A refreshing aspect of The No Time to Lose Diet is that it focuses on the two components of weight loss that really matter: calories in and calories out. There is a small portion about vitamin supplements, but Dr. Melina's recommendations of a daily multivitamin and calcium with vitamin D for most people is a much-welcomed conservative approach.
It is a little unconventional that she puts "almost all of [her] patients on a fish oil supplement," as this is usually reserved for patients at risk for developing or currently suffering from cardiovascular disease.

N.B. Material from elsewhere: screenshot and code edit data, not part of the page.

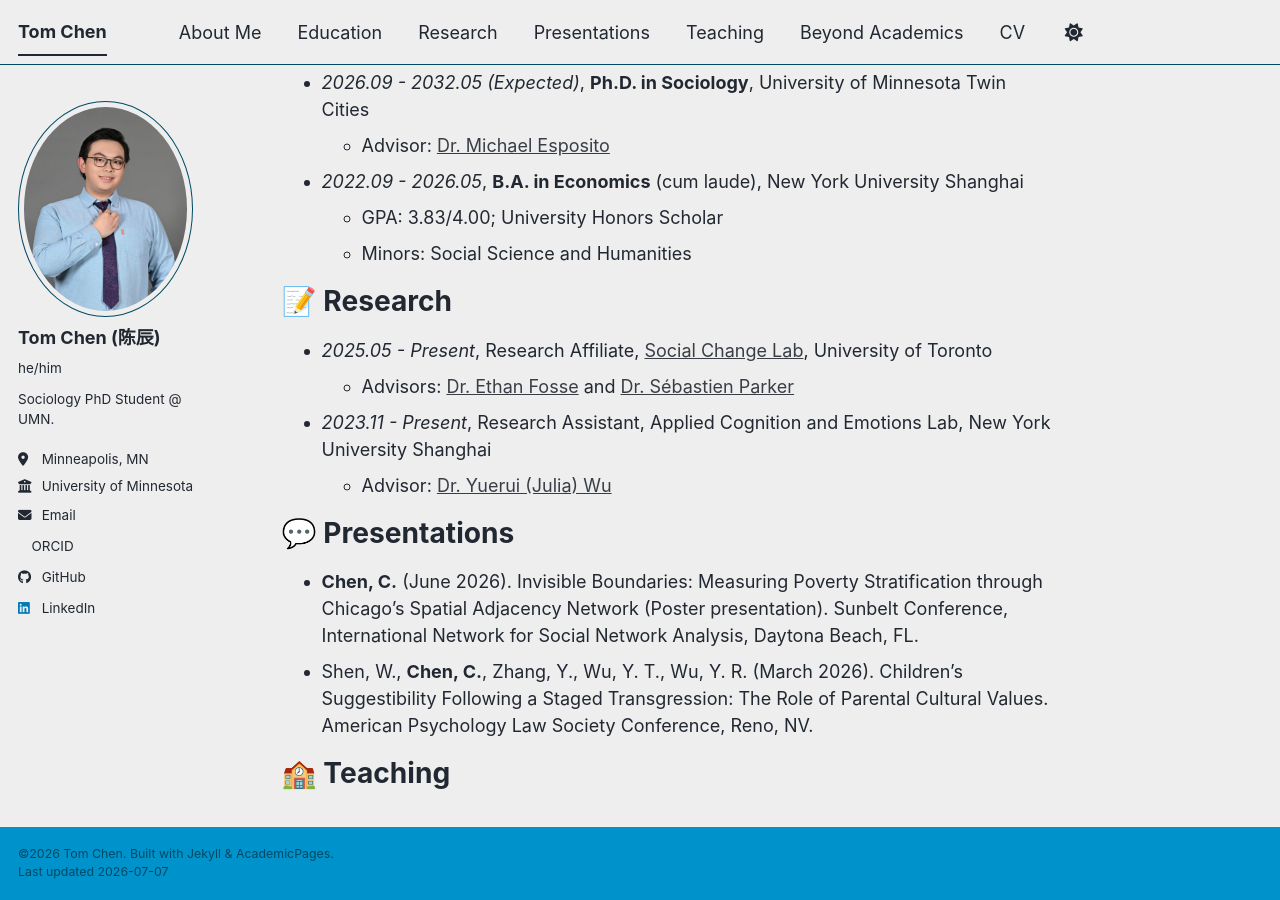
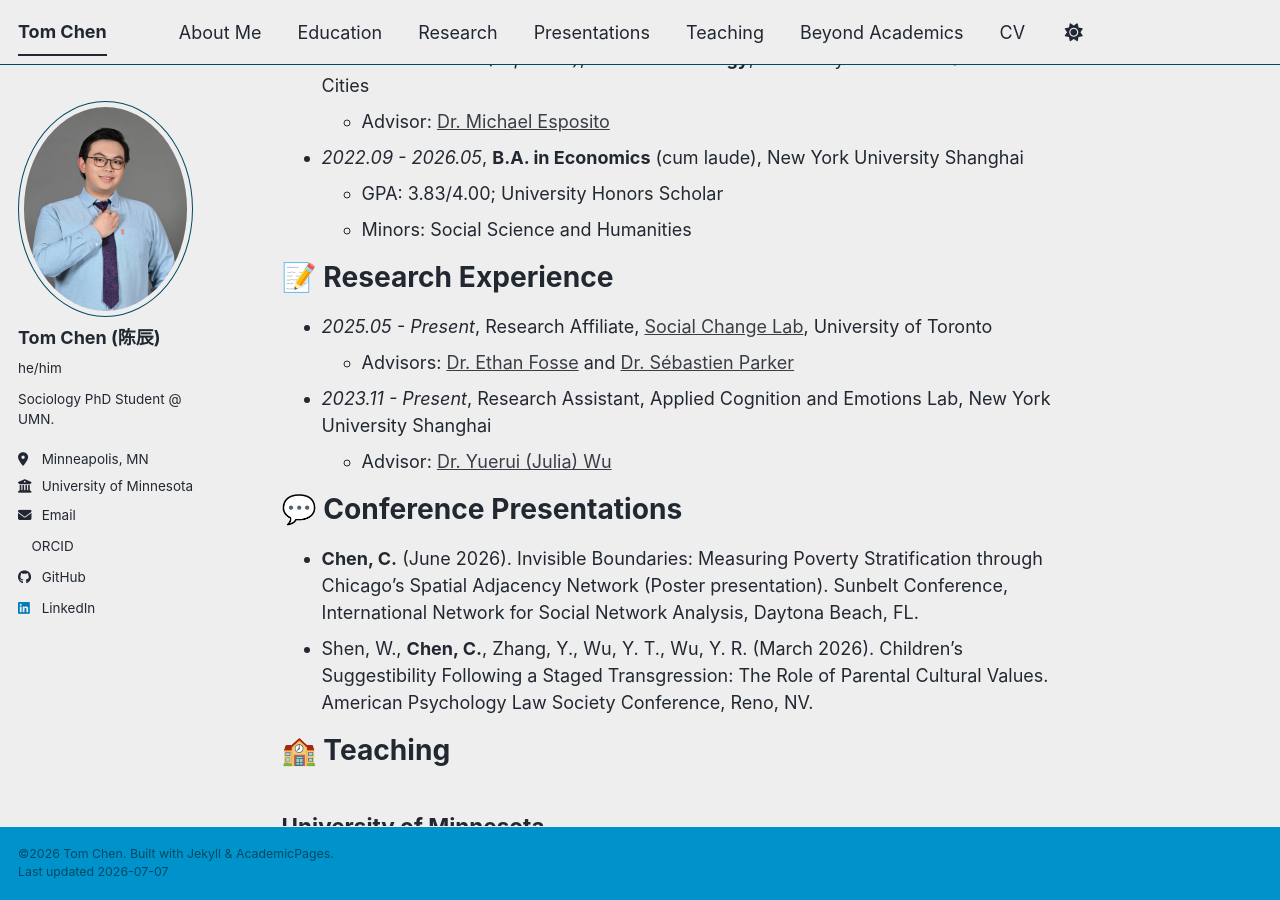
Before and after one commit to tomchenchen/tomchenchen.github.io, a Jekyll site: the page built from _pages/about.md, in a window 1280 px wide and 900 px high, scrolled down 432 px. Built offline with Jekyll 4.4.1, drawn with Linux system fonts in a browser that asks for light colours; a style sheet for code colours, icons or effects is not loaded.

Commit message:
Update about.md

```diff
--- a/_pages/about.md
+++ b/_pages/about.md
@@ -15,43 +15,40 @@ redirect_from:
 {% endif %}
 {% assign url = gsDataBaseUrl | append: "google-scholar-stats/gs_data_shieldsio.json" %}
 
-<span class='anchor' id='about-me'></span>
-
-# 👋 About Me
+# 👋 About Me {#about-me}
 My name is Tom Chen (陈辰). I am a first-year Ph.D. student in Sociology at the University of Minnesota Twin Cities. I obtained my B.A. in Economics from NYU Shanghai, with double minors in Social Science and Humanities.
 
 My research agenda lies at the intersection of urban sociology, political sociology, and social inequality. I am particularly interested in the spatial organization of public health inequality and poverty across global cities, as well as ideological polarization and political behavior. More broadly, I seek to understand how social, political, and spatial processes interact to shape patterns of inequality.
 
-# 📖 Education
+# 📖 Education {#education}
 - *2026.09 - 2032.05 (Expected)*, **Ph.D. in Sociology**, University of Minnesota Twin Cities
   - Advisor: [Dr. Michael Esposito](https://cla.umn.edu/about/directory/profile/mesposit)
 - *2022.09 - 2026.05*, **B.A. in Economics** (cum laude), New York University Shanghai
   - GPA: 3.83/4.00; University Honors Scholar
   - Minors: Social Science and Humanities
 
-# 📝 Research
+# 📝 Research Experience {#research}
 - *2025.05 - Present*, Research Affiliate, [Social Change Lab](https://www.utsc.utoronto.ca/labs/socialchange/), University of Toronto
   - Advisors: [Dr. Ethan Fosse](https://www.sociology.utoronto.ca/people/directories/all-faculty/ethan-fosse) and [Dr. Sébastien Parker](https://islandscholar.ca/people/separker)
 - *2023.11 - Present*, Research Assistant, Applied Cognition and Emotions Lab, New York University Shanghai
   - Advisor: [Dr. Yuerui (Julia) Wu](https://shanghai.nyu.edu/academics/faculty/directory/yuerui-wu)
 
-# 💬 Presentations
+# 💬 Conference Presentations {#presentations}
 - **Chen, C.** (June 2026). Invisible Boundaries: Measuring Poverty Stratification through Chicago’s Spatial Adjacency Network (Poster presentation). Sunbelt Conference, International Network for Social Network Analysis, Daytona Beach, FL.
 - Shen, W., **Chen, C.**, Zhang, Y., Wu, Y. T., Wu, Y. R. (March 2026). Children’s Suggestibility Following a Staged Transgression: The Role of Parental Cultural Values. American Psychology Law Society Conference, Reno, NV.
 
-# 🏫 Teaching
+# 🏫 Teaching {#teaching}
 ## University of Minnesota
 - **Teaching Assistant**, *Social Statistics* (Fall 2026)
   - Instructor: Michael Esposito
   - Will serve as a Graduate Teaching Assistant for the 3000-level undergraduate Social Statistics course.
   - Will lead 2 weekly lab sections and support over 50 students in statistical programming and quantitative analysis.
-
 ## Other Teaching Experience
 - Private English Tutor, English for High School Student (Jun–Aug 2026)
 - English Tutor, NYU Shanghai Facilities Management Staff (Feb–May 2024)
 - Assistant English Tutor, TOEFL & IELTS Division, New Oriental Education (Jan–Feb 2023)
 
-# 📷 Beyond Academics
+# 📷 Beyond Academics {#beyond-academics}
 Outside of academia, I enjoy following elections and public affairs, particularly in North America and Taiwan. I also enjoy photography, swimming, and playing badminton.
 
 Born and raised in Shanghai, China, I remain a die-hard fan of [Shanghai Shenhua FC](https://www.instagram.com/shenhuafc_official) in the Chinese Super League. I also follow English football (soccer) closely and am a proud supporter of [Arsenal FC](https://www.arsenal.com/) in the Premier League.
```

While Dr. Melina does have her own line of vitamins available for purchase on her website, this particular book does a good job of emphasizing food over pills as a key to weight loss success.
No Time to Lose
The No Time to Lose mantra does not imply promises of rapid weight loss for those with no time to wait. Instead, it is the philosophy behind the book that seeks to help average, busy people lose weight.
An important addition to this book is the acknowledgement that harmful behaviors can hamper weight loss. Dr. Melina advocates food journaling and written records of various goals and barriers to weight loss. She provides behavior change tips and entertaining personal patient anecdotes from her experiences as a weight loss counselor.
While this book may not appeal to the impatient dieter or to a reader not entirely committed to lifestyle change, Dr. Melina Jampolis' The No Time to Lose Diet is a practical approach to sensible weight loss for busy people, emphasizing the importance and feasibility of balanced eating and regular exercise in order to achieve a healthy weight.